Task prompt
Output every line below exactly.

Difference listings
══════════════════════════════
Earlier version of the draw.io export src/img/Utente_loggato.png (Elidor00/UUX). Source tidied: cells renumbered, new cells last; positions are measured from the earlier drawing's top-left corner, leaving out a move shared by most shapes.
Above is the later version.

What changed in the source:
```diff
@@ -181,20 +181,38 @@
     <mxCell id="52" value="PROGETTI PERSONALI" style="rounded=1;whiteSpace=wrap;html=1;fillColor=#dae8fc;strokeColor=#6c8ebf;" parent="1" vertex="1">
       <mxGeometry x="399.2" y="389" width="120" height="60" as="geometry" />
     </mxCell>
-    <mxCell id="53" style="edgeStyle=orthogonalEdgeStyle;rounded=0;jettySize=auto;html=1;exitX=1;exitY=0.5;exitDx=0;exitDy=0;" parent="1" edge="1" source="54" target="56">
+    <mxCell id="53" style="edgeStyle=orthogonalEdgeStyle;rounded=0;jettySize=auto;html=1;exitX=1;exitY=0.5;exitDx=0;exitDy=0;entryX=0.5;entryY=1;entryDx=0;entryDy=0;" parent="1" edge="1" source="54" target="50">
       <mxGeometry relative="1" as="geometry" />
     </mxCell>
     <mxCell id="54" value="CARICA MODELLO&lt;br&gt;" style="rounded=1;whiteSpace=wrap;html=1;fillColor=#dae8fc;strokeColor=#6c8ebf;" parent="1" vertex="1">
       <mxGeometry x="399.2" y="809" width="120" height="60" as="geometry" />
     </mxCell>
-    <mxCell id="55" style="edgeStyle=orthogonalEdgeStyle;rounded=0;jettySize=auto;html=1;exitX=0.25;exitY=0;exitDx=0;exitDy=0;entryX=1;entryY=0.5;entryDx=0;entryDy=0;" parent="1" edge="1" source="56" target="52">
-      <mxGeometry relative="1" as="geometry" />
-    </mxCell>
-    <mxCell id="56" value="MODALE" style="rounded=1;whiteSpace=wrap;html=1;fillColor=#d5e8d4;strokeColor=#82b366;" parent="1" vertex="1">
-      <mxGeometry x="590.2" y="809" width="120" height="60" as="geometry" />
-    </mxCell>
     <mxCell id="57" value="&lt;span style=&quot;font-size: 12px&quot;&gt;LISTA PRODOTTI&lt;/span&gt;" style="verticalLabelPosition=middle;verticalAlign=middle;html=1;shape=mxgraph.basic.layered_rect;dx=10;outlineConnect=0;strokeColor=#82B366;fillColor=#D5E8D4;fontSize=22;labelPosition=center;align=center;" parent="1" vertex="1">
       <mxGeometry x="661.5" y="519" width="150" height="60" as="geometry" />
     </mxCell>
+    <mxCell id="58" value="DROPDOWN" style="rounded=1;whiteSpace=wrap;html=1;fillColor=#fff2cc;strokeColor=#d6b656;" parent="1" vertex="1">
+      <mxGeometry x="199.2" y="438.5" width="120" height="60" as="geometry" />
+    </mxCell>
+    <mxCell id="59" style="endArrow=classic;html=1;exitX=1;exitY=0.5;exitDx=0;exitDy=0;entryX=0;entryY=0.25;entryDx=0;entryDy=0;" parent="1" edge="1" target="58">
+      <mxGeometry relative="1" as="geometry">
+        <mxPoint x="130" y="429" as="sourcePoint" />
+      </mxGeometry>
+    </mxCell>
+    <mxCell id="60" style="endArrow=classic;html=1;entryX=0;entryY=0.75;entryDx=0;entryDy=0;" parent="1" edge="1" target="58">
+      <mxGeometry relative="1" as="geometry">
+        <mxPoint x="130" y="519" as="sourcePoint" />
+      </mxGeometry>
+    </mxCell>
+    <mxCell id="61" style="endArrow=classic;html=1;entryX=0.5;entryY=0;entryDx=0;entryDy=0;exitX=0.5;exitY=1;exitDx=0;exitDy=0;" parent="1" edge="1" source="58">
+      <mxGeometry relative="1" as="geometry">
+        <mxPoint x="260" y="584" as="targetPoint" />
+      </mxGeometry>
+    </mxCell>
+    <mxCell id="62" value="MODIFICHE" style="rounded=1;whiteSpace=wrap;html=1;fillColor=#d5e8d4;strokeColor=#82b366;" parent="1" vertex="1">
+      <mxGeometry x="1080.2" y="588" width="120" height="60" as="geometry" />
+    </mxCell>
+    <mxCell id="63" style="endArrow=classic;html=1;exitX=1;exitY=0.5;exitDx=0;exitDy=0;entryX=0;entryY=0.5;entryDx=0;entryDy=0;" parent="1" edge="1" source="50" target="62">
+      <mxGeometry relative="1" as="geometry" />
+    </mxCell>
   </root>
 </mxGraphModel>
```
══════════════════════════════
Written answer
Earlier version of the draw.io export src/img/Utente_loggato.png (Elidor00/UUX). Source tidied: cells renumbered, new cells last; positions are measured from the earlier drawing's top-left corner, leaving out a move shared by most shapes.
Above is the later version.

What changed in the source:
```diff
@@ -181,20 +181,38 @@
     <mxCell id="52" value="PROGETTI PERSONALI" style="rounded=1;whiteSpace=wrap;html=1;fillColor=#dae8fc;strokeColor=#6c8ebf;" parent="1" vertex="1">
       <mxGeometry x="399.2" y="389" width="120" height="60" as="geometry" />
     </mxCell>
-    <mxCell id="53" style="edgeStyle=orthogonalEdgeStyle;rounded=0;jettySize=auto;html=1;exitX=1;exitY=0.5;exitDx=0;exitDy=0;" parent="1" edge="1" source="54" target="56">
+    <mxCell id="53" style="edgeStyle=orthogonalEdgeStyle;rounded=0;jettySize=auto;html=1;exitX=1;exitY=0.5;exitDx=0;exitDy=0;entryX=0.5;entryY=1;entryDx=0;entryDy=0;" parent="1" edge="1" source="54" target="50">
       <mxGeometry relative="1" as="geometry" />
     </mxCell>
     <mxCell id="54" value="CARICA MODELLO&lt;br&gt;" style="rounded=1;whiteSpace=wrap;html=1;fillColor=#dae8fc;strokeColor=#6c8ebf;" parent="1" vertex="1">
       <mxGeometry x="399.2" y="809" width="120" height="60" as="geometry" />
     </mxCell>
-    <mxCell id="55" style="edgeStyle=orthogonalEdgeStyle;rounded=0;jettySize=auto;html=1;exitX=0.25;exitY=0;exitDx=0;exitDy=0;entryX=1;entryY=0.5;entryDx=0;entryDy=0;" parent="1" edge="1" source="56" target="52">
-      <mxGeometry relative="1" as="geometry" />
-    </mxCell>
-    <mxCell id="56" value="MODALE" style="rounded=1;whiteSpace=wrap;html=1;fillColor=#d5e8d4;strokeColor=#82b366;" parent="1" vertex="1">
-      <mxGeometry x="590.2" y="809" width="120" height="60" as="geometry" />
-    </mxCell>
     <mxCell id="57" value="&lt;span style=&quot;font-size: 12px&quot;&gt;LISTA PRODOTTI&lt;/span&gt;" style="verticalLabelPosition=middle;verticalAlign=middle;html=1;shape=mxgraph.basic.layered_rect;dx=10;outlineConnect=0;strokeColor=#82B366;fillColor=#D5E8D4;fontSize=22;labelPosition=center;align=center;" parent="1" vertex="1">
       <mxGeometry x="661.5" y="519" width="150" height="60" as="geometry" />
     </mxCell>
+    <mxCell id="58" value="DROPDOWN" style="rounded=1;whiteSpace=wrap;html=1;fillColor=#fff2cc;strokeColor=#d6b656;" parent="1" vertex="1">
+      <mxGeometry x="199.2" y="438.5" width="120" height="60" as="geometry" />
+    </mxCell>
+    <mxCell id="59" style="endArrow=classic;html=1;exitX=1;exitY=0.5;exitDx=0;exitDy=0;entryX=0;entryY=0.25;entryDx=0;entryDy=0;" parent="1" edge="1" target="58">
+      <mxGeometry relative="1" as="geometry">
+        <mxPoint x="130" y="429" as="sourcePoint" />
+      </mxGeometry>
+    </mxCell>
+    <mxCell id="60" style="endArrow=classic;html=1;entryX=0;entryY=0.75;entryDx=0;entryDy=0;" parent="1" edge="1" target="58">
+      <mxGeometry relative="1" as="geometry">
+        <mxPoint x="130" y="519" as="sourcePoint" />
+      </mxGeometry>
+    </mxCell>
+    <mxCell id="61" style="endArrow=classic;html=1;entryX=0.5;entryY=0;entryDx=0;entryDy=0;exitX=0.5;exitY=1;exitDx=0;exitDy=0;" parent="1" edge="1" source="58">
+      <mxGeometry relative="1" as="geometry">
+        <mxPoint x="260" y="584" as="targetPoint" />
+      </mxGeometry>
+    </mxCell>
+    <mxCell id="62" value="MODIFICHE" style="rounded=1;whiteSpace=wrap;html=1;fillColor=#d5e8d4;strokeColor=#82b366;" parent="1" vertex="1">
+      <mxGeometry x="1080.2" y="588" width="120" height="60" as="geometry" />
+    </mxCell>
+    <mxCell id="63" style="endArrow=classic;html=1;exitX=1;exitY=0.5;exitDx=0;exitDy=0;entryX=0;entryY=0.5;entryDx=0;entryDy=0;" parent="1" edge="1" source="50" target="62">
+      <mxGeometry relative="1" as="geometry" />
+    </mxCell>
   </root>
 </mxGraphModel>
```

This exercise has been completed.